A recent version featured a warm “cappuccino” of beet soup topped with beet foam, savory quail legs paired with sweet strawberries, an airy pea purée with chunks of yuzu and tart lemon sorbet, and fresh sardines rolled like sushi with ribbons of tempura-fried asparagus.
Those looking for a second dessert might duck into the minimalist, white-walled Casal Cotón Chocolat, set among the traditional tapas bars that line Rúa Franco. The tiny, year-old chocolate shop offers sweets like orange-flavored white chocolate discs studded with pistachios, as well as its own velvety caramel liqueur.
A few blocks away at the bustling Mercado de Abastos, whole octopuses simmer in caldrons, and wheels of homemade cheese top linen-covered benches. But even this traditional market has recently received a modern upgrade of sorts. Nestled into a stone wall beside the market is Abastos 2.0, a creative tapas joint, opened in 2009, that relies on the market’s daily specialties.
“We have no fixed menu because we have no refrigerators,” explained Iago Pazos, an owner, in an e-mail, “though we always say we have the world’s largest fridge, the market behind us.” A computer screen takes the place of a chalkboard menu, continually updating with offerings like alien-like percebes (goose barnacles) and flaky Galician-style empanadas.
Last month, Abastos 2.0 introduced its market-fresh cuisine to the City of Culture as part of an event that married food, wine, music and culture.

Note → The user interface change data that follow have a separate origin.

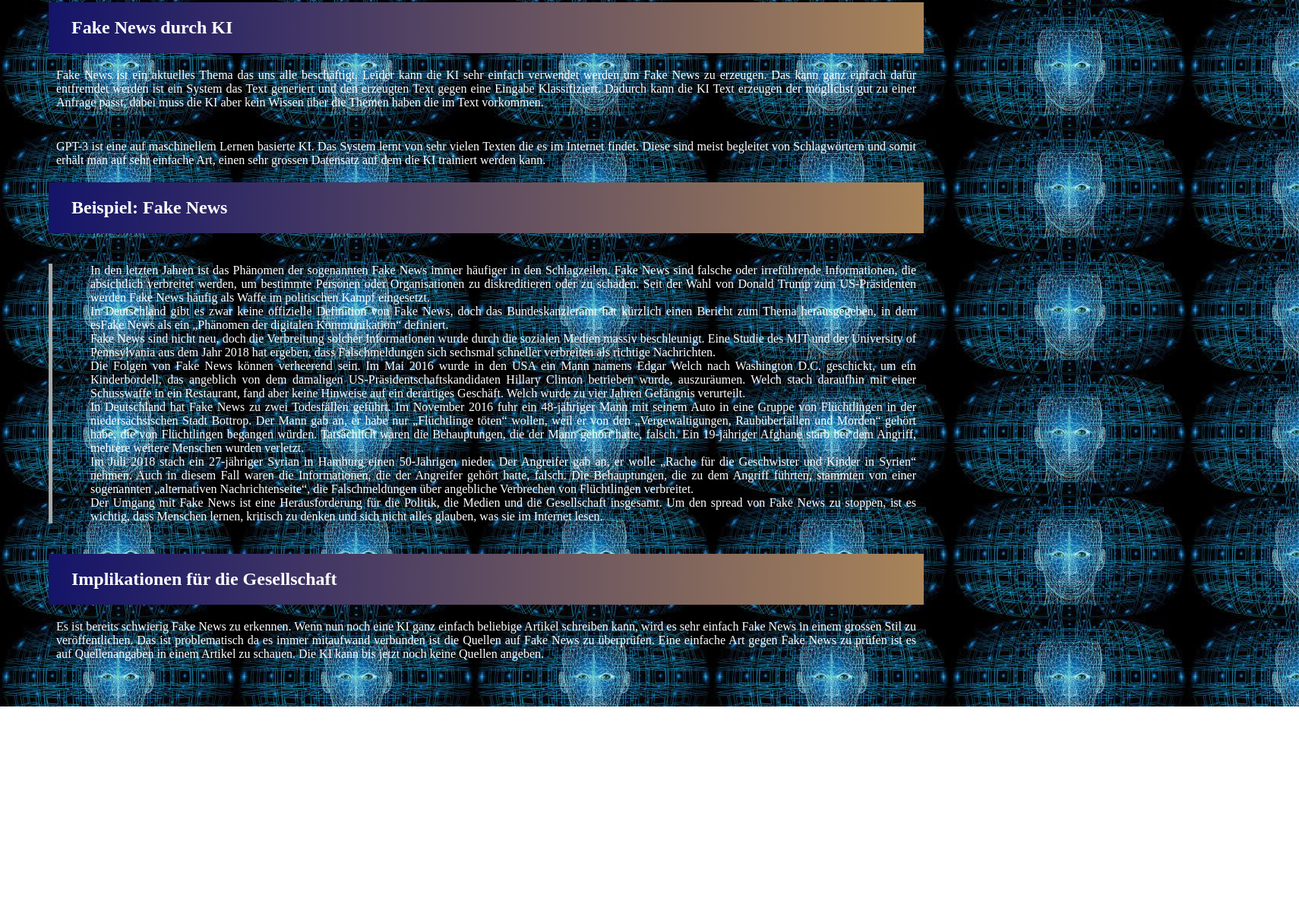
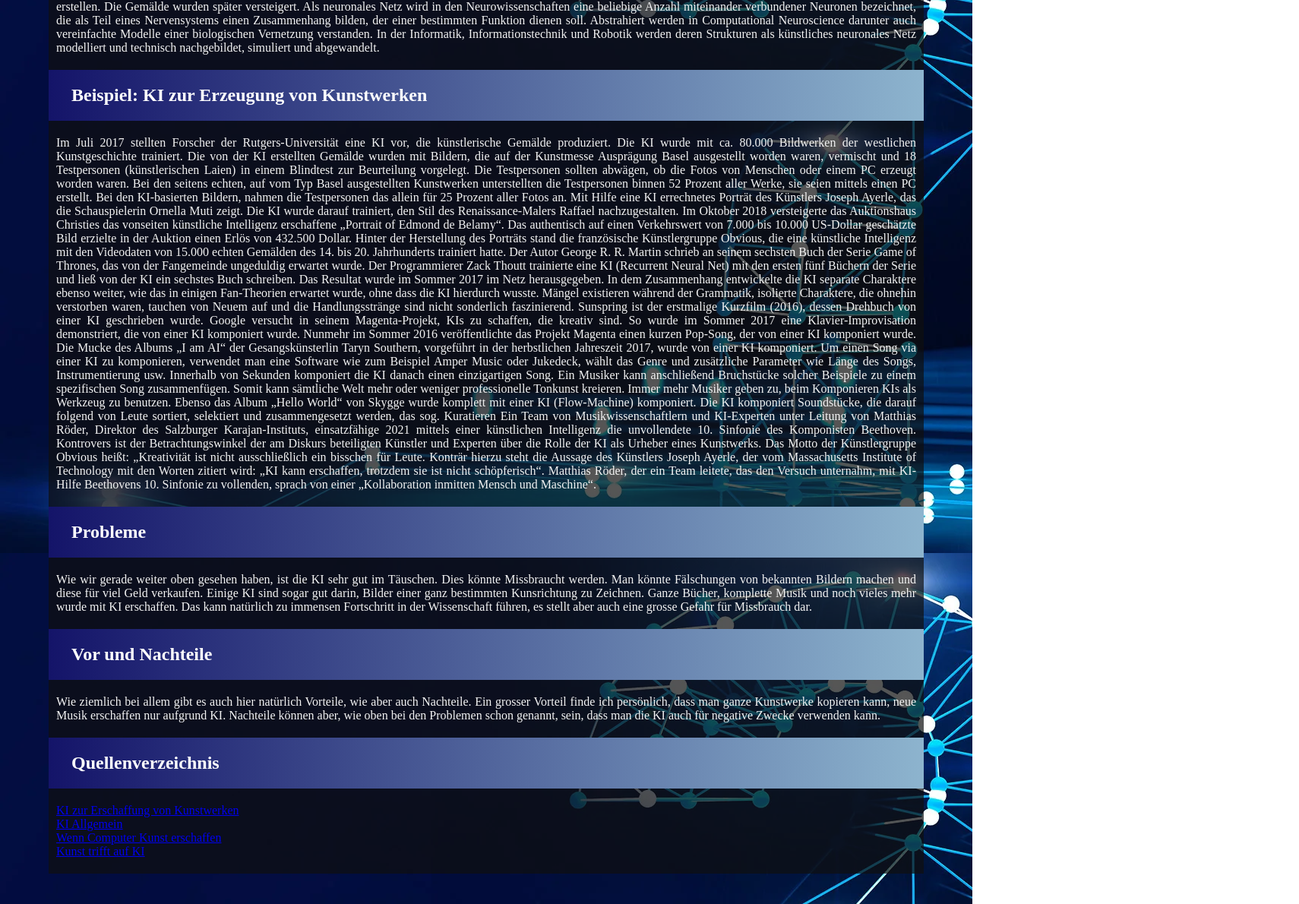
Before and after one commit to cedricgeissmann/ki-blog-2022-2mz, a plain HTML site: page index.html in a window 1280 px wide. Shown: the part 312-1502 px from the top of the page at 76% size, 1710 px wide, since content can reach past the window. Before the commit the page ends 1242 px from the top, so only its background shows below. Drawn offline with Linux system fonts and the light colour scheme.

Commit message:
fast fertig

```diff
--- a/index.html
+++ b/index.html
@@ -8,111 +8,103 @@
     </head>
     <body>
         <main class="container">
-            <h1>Künstliche Intelligenz https://de.wikipedia.org/wiki/K%C3%BCnstliche_Intelligenz#KI_bei_T%C3%B6tungsmaschinen_und_Kriegswaffen</h1>
+            <h1>Künstliche Intelligenz</h1>
 
             <section>
                 <h2>KI zur Erzeugung von Kunstwerken</h2>
                 <p>
-                    Forscher aus Tübingen haben neuronale Netze dazu verwendet, ein vorgegebenes Foto im Stil eines berühmten Künstlers zu malen z. B. Van Gogh oder Edvard Munch. Forscher bei Google haben neuronale Netze darauf trainiert, aus einer Art weißem Rauschen Bilder im Stil von Van Gogh und anderen Künstlern zu produzieren. Die Bilder wurden später auf einer Auktion versteigert.
+                    Künstliche Intelligenz (KI) ist ein Teilgebiet der Informatik, das sich mit der Automatisierung von intelligentem Verhalten und maschinellem Lernen beschäftigt. Dieser Begriff ist schwer zu definieren, da ihm eine genaue Definition von „Intelligenz“ fehlt. Es wird jedoch in Forschung und Entwicklung eingesetzt.
+                    Künstliche Intelligenz bezeichnet allgemein den Versuch, bestimmte menschliche Entscheidungsstrukturen nachzubilden, z.B. einen Computer, der so gebaut und programmiert ist, dass er relativ selbstständig Probleme lösen kann. Meist wird aber auch von mimetischer Intelligenz gesprochen, bei der „intelligentes Verhalten“ durch meist einfache Algorithmen simuliert wird, z.B. ein Computergegner in einem Spiel.
+                    Tübinger Forscher nutzten ein neuronales Netz, um ein bestimmtes Bild im Stil eines berühmten Künstlers zu malen, zum Beispiel B. Van Gogh oder Edvard Munch. Google-Forscher trainierten ein neuronales Netzwerk, um Bilder im Stil von Van Gogh und anderen Künstlern aus einer Art weißem Rauschen zu erstellen. Die Gemälde wurden später versteigert.
+                    Als neuronales Netz wird in den Neurowissenschaften eine beliebige Anzahl miteinander verbundener Neuronen bezeichnet, die als Teil eines Nervensystems einen Zusammenhang bilden, der einer bestimmten Funktion dienen soll. Abstrahiert werden in Computational Neuroscience darunter auch vereinfachte Modelle einer biologischen Vernetzung verstanden.
+                    In der Informatik, Informationstechnik und Robotik werden deren Strukturen als künstliches neuronales Netz modelliert und technisch nachgebildet, simuliert und abgewandelt.
+
+
                 </p>
             </section>
 
             <section>
-                <h2>Fake News durch KI</h2>
+                <h2>Beispiel: KI zur Erzeugung von Kunstwerken</h2>
                 <p>
-                    Fake News ist ein aktuelles Thema das uns alle beschäftigt.
-                    Leider kann die KI sehr einfach verwendet werden um Fake
-                    News zu erzeugen. Das kann ganz einfach dafür entfremdet werden ist ein
-                    System das Text generiert und den erzeugten Text gegen eine
-                    Eingabe Klassifiziert. Dadurch kann die KI Text erzeugen
-                    der möglichst gut zu einer Anfrage passt, dabei muss die KI
-                    aber kein Wissen über die Themen haben die im Text
-                    vorkommen.
-                </p>
-                <p>
-                    GPT-3 ist eine auf maschinellem Lernen basierte KI. Das
-                    System lernt von sehr vielen Texten die es im Internet
-                    findet. Diese sind meist begleitet von Schlagwörtern und
-                    somit erhält man auf sehr einfache Art, einen sehr grossen
-                    Datensatz auf dem die KI trainiert werden kann.
+                    Im Juli 2017 stellten Forscher der Rutgers-Universität eine KI vor,
+                    die künstlerische Gemälde produziert. Die KI wurde mit ca. 80.000
+                    Bildwerken der westlichen Kunstgeschichte trainiert. Die von der
+                    KI erstellten Gemälde wurden mit Bildern, die auf der Kunstmesse
+                    Ausprägung Basel ausgestellt worden waren, vermischt und 18 Testpersonen
+                    (künstlerischen Laien) in einem Blindtest zur Beurteilung vorgelegt.
+                    Die Testpersonen sollten abwägen, ob die Fotos von Menschen
+                    oder einem PC erzeugt worden waren. Bei den seitens echten,
+                    auf vom Typ Basel ausgestellten Kunstwerken unterstellten
+                    die Testpersonen binnen 52 Prozent aller Werke, sie seien mittels
+                    einen PC erstellt. Bei den KI-basierten Bildern, nahmen die
+                    Testpersonen das allein für 25 Prozent aller Fotos an. Mit Hilfe eine KI
+                    errechnetes Porträt
+                    des Künstlers Joseph Ayerle, das die Schauspielerin Ornella Muti zeigt.
+                    Die KI
+                    wurde darauf trainiert, den Stil des Renaissance-Malers Raffael
+                    nachzugestalten.
+                    Im Oktober 2018 versteigerte das Auktionshaus Christies das vonseiten künstliche Intelligenz
+                    erschaffene „Portrait of Edmond de Belamy“. Das authentisch auf einen Verkehrswert von
+                    7.000 bis 10.000 US-Dollar geschätzte Bild erzielte in der Auktion einen Erlös von 432.500
+                    Dollar. Hinter der Herstellung des Porträts stand die französische Künstlergruppe Obvious,
+                    die eine künstliche Intelligenz mit den Videodaten von 15.000 echten Gemälden des 14. bis 20.
+                    Jahrhunderts trainiert hatte. Der Autor George R. R. Martin schrieb an seinem sechsten Buch
+                    der Serie Game of Thrones, das von der Fangemeinde ungeduldig erwartet wurde. Der Programmierer
+                    Zack Thoutt trainierte eine KI (Recurrent Neural Net) mit den ersten fünf Büchern der Serie und
+                    ließ von der KI ein sechstes Buch schreiben. Das Resultat wurde im Sommer 2017 im Netz
+                    herausgegeben. In dem Zusammenhang entwickelte die KI separate Charaktere ebenso weiter, wie das in einigen
+                    Fan-Theorien erwartet wurde, ohne dass die KI hierdurch wusste. Mängel existieren während der Grammatik,
+                    isolierte Charaktere, die ohnehin verstorben waren, tauchen von Neuem auf und die Handlungsstränge
+                    sind nicht sonderlich faszinierend. Sunspring ist der erstmalige Kurzfilm (2016), dessen Drehbuch von einer KI
+                    geschrieben wurde. Google versucht in seinem Magenta-Projekt, KIs zu schaffen, die kreativ sind.
+                    So wurde im Sommer 2017 eine Klavier-Improvisation demonstriert, die von einer KI komponiert wurde.
+                    Nunmehr im Sommer 2016 veröffentlichte das Projekt Magenta einen kurzen Pop-Song, der von einer KI
+                    komponiert wurde. Die Mucke des Albums „I am AI“ der Gesangskünsterlin Taryn Southern, vorgeführt in der herbstlichen Jahreszeit 2017,
+                    wurde von einer KI komponiert. Um einen Song via einer KI zu komponieren, verwendet man eine Software wie zum Beispiel Amper Music oder Jukedeck, wählt das Genre und zusätzliche Parameter wie Länge des Songs, Instrumentierung usw. Innerhalb von Sekunden komponiert die KI danach einen einzigartigen Song. Ein Musiker kann anschließend Bruchstücke solcher Beispiele zu einem spezifischen Song zusammenfügen. Somit kann sämtliche Welt mehr oder weniger professionelle Tonkunst kreieren. Immer mehr Musiker geben zu, beim Komponieren KIs als Werkzeug zu benutzen. Ebenso das Album „Hello World“ von Skygge wurde komplett mit einer KI (Flow-Machine) komponiert. Die KI komponiert Soundstücke, die darauf folgend von Leute sortiert, selektiert und zusammengesetzt werden, das sog. Kuratieren Ein Team von Musikwissenschaftlern und KI-Experten unter Leitung von Matthias Röder, Direktor des Salzburger Karajan-Instituts, einsatzfähige 2021 mittels einer künstlichen Intelligenz die unvollendete 10. Sinfonie des Komponisten Beethoven.
+                    Kontrovers ist der Betrachtungswinkel der am Diskurs beteiligten Künstler und Experten über die Rolle der KI
+                    als Urheber eines Kunstwerks. Das Motto der Künstlergruppe Obvious heißt: „Kreativität ist
+                    nicht ausschließlich ein bisschen für Leute. Konträr hierzu steht die Aussage des Künstlers Joseph Ayerle, der
+                    vom Massachusetts Institute of Technology mit den Worten zitiert wird: „KI kann erschaffen,
+                    trotzdem sie ist nicht schöpferisch“. Matthias Röder, der ein Team leitete, das den Versuch
+                    unternahm, mit KI-Hilfe Beethovens 10. Sinfonie zu vollenden, sprach von einer „Kollaboration
+                    inmitten Mensch und Maschine“.
+
+
+
                 </p>
             </section>
             <section>
-                <h2>Beispiel: Fake News</h2>
+                <h2>Probleme</h2>
                 <p>
-                <div class="cite">
-                    In den letzten Jahren ist das Phänomen der sogenannten Fake
-                    News immer häufiger in den Schlagzeilen. Fake News sind
-                    falsche oder irreführende Informationen, die absichtlich
-                    verbreitet werden, um bestimmte Personen oder
-                    Organisationen zu diskreditieren oder zu schaden. Seit der
-                    Wahl von Donald Trump zum US-Präsidenten werden Fake News
-                    häufig als Waffe im politischen Kampf eingesetzt.
-                    <br>
-                    In Deutschland gibt es zwar keine offizielle Definition von
-                    Fake News, doch das Bundeskanzleramt hat kürzlich einen
-                    Bericht zum Thema herausgegeben, in dem esFake News als ein
-                    „Phänomen der digitalen Kommunikation“ definiert.
-                    <br>
-                    Fake News sind nicht neu, doch die Verbreitung solcher
-                    Informationen wurde durch die sozialen Medien massiv
-                    beschleunigt. Eine Studie des MIT und der University of
-                    Pennsylvania aus dem Jahr 2018 hat ergeben, dass
-                    Falschmeldungen sich sechsmal schneller verbreiten als
-                    richtige Nachrichten.
-                    <br>
 
-                    Die Folgen von Fake News können verheerend sein. Im Mai
-                    2016 wurde in den USA ein Mann namens Edgar Welch nach
-                    Washington D.C. geschickt, um ein Kinderbordell, das
-                    angeblich von dem damaligen US-Präsidentschaftskandidaten
-                    Hillary Clinton betrieben wurde, auszuräumen. Welch stach
-                    daraufhin mit einer Schusswaffe in ein Restaurant, fand
-                    aber keine Hinweise auf ein derartiges Geschäft. Welch
-                    wurde zu vier Jahren Gefängnis verurteilt.
-                    <br>
-
-                    In Deutschland hat Fake News zu zwei Todesfällen geführt.
-                    Im November 2016 fuhr ein 48-jähriger Mann mit seinem Auto
-                    in eine Gruppe von Flüchtlingen in der niedersächsischen
-                    Stadt Bottrop. Der Mann gab an, er habe nur „Flüchtlinge
-                    töten“ wollen, weil er von den „Vergewaltigungen,
-                    Raubüberfällen und Morden“ gehört habe, die von
-                    Flüchtlingen begangen würden. Tatsächlich waren die
-                    Behauptungen, die der Mann gehört hatte, falsch. Ein
-                    19-jähriger Afghane starb bei dem Angriff, mehrere weitere
-                    Menschen wurden verletzt.
-                    <br>
-
-                    Im Juli 2018 stach ein 27-jähriger Syrian in Hamburg einen
-                    50-Jährigen nieder. Der Angreifer gab an, er wolle „Rache
-                    für die Geschwister und Kinder in Syrien“ nehmen. Auch in
-                    diesem Fall waren die Informationen, die der Angreifer
-                    gehört hatte, falsch. Die Behauptungen, die zu dem Angriff
-                    führten, stammten von einer sogenannten „alternativen
-                    Nachrichtenseite“, die Falschmeldungen über angebliche
-                    Verbrechen von Flüchtlingen verbreitet.
-                    <br>
-
-                    Der Umgang mit Fake News ist eine Herausforderung für die
-                    Politik, die Medien und die Gesellschaft insgesamt. Um den
-                    spread von Fake News zu stoppen, ist es wichtig, dass
-                    Menschen lernen, kritisch zu denken und sich nicht alles
-                    glauben, was sie im Internet lesen.
-                </div>
+                    Wie wir gerade weiter oben gesehen haben, ist die KI sehr gut im Täuschen.
+                    Dies könnte Missbraucht werden. Man könnte Fälschungen von bekannten Bildern machen und
+                    diese für viel Geld verkaufen. Einige KI sind sogar gut darin, Bilder einer ganz bestimmten
+                    Kunsrichtung zu Zeichnen. Ganze Bücher, komplette Musik und noch vieles mehr wurde mit KI
+                    erschaffen. Das kann natürlich zu immensen Fortschritt in der Wissenschaft führen, es stellt
+                    aber auch eine grosse Gefahr für Missbrauch dar.
                 </p>
             </section>
             <section>
-                <h2>Implikationen für die Gesellschaft</h2>
+                <h2>Vor und Nachteile</h2>
                 <p>
-                    Es ist bereits schwierig Fake News zu erkennen. Wenn nun
-                    noch eine KI ganz einfach beliebige Artikel schreiben kann,
-                    wird es sehr einfach Fake News in einem grossen Stil zu
-                    veröffentlichen. Das ist problematisch da es immer
-                    mitaufwand verbunden ist die Quellen auf Fake News zu
-                    überprüfen. Eine einfache Art gegen Fake News zu prüfen ist
-                    es auf Quellenangaben in einem Artikel zu schauen. Die KI
-                    kann bis jetzt noch keine Quellen angeben.
+                    Wie ziemlich bei allem gibt es auch hier natürlich Vorteile, wie aber auch Nachteile.
+                    Ein grosser Vorteil finde ich persönlich, dass man ganze Kunstwerke kopieren kann, neue Musik
+                    erschaffen nur aufgrund KI. Nachteile können aber, wie oben bei den Problemen schon
+                    genannt, sein, dass man die KI auch für negative Zwecke verwenden kann.
+
+                </p>
+            </section>
+            <section>
+                <h2>Quellenverzeichnis</h2>
+                <p>
+                <a href="https://de.wikipedia.org/wiki/K%C3%BCnstliche_Intelligenz#KI_bei_T%C3%B6tungsmaschinen_und_Kriegswaffen">KI zur Erschaffung von Kunstwerken</a><br>
+                <a href="https://next.ergo.com/de/KI-Robotics/2021/KI-Kunst-Kuenstlerische-Intelligenz#:~:text=%E2%80%9EIn%20der%20Kunstwelt%20entstand%20durch,ein%20Alleinstellungsmerkmal%20des%20Menschen%E2%80%9C%20sei.">KI Allgemein</a><br>
+                <a href="https://www.tagesspiegel.de/kultur/kreative-ki-wenn-computer-kunst-schaffen/25625630.html">Wenn Computer Kunst erschaffen</a><br>
+                <a href="https://www.goethe.de/prj/k40/de/kun/ooo.html">Kunst trifft auf KI</a>
+
+
+
                 </p>
             </section>
         </main>
--- a/style.css
+++ b/style.css
@@ -5,12 +5,12 @@
 body {
     margin: 0;
     padding: 0;
-    background-image: url("download.jpg");
+    background-image: url("informatik4.webp");
 }
 
 h1, h2 {
     background: #1f0f93;
-    background-image: linear-gradient(90deg, rgb(20, 20, 105), rgb(169, 132, 89));
+    background-image: linear-gradient(90deg, rgb(20, 20, 105), rgb(141, 180, 206));
     padding: 20px 30px;
     margin: 0;
     color:white
@@ -18,7 +18,7 @@ h1, h2 {
 
 .container {
     padding: 40px 5%;
-    color: white;
+    color: rgb(244, 244, 244);
 }
 
 section {
@@ -26,7 +26,7 @@ section {
 }
 
 section > p {
-    background-color: transparent;
+    background-color: rgba(15, 15, 15, 0.7);
     padding: 20px 10px;
     margin: 0;
     text-align: justify;
```
Also changed, not shown: informatik2.jpg (added), informatik4.webp (added).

“The City of Culture is breathtaking,” Mr. Pazos wrote. “Eventually, it will be an engine for the city.”
Published: August 19, 2011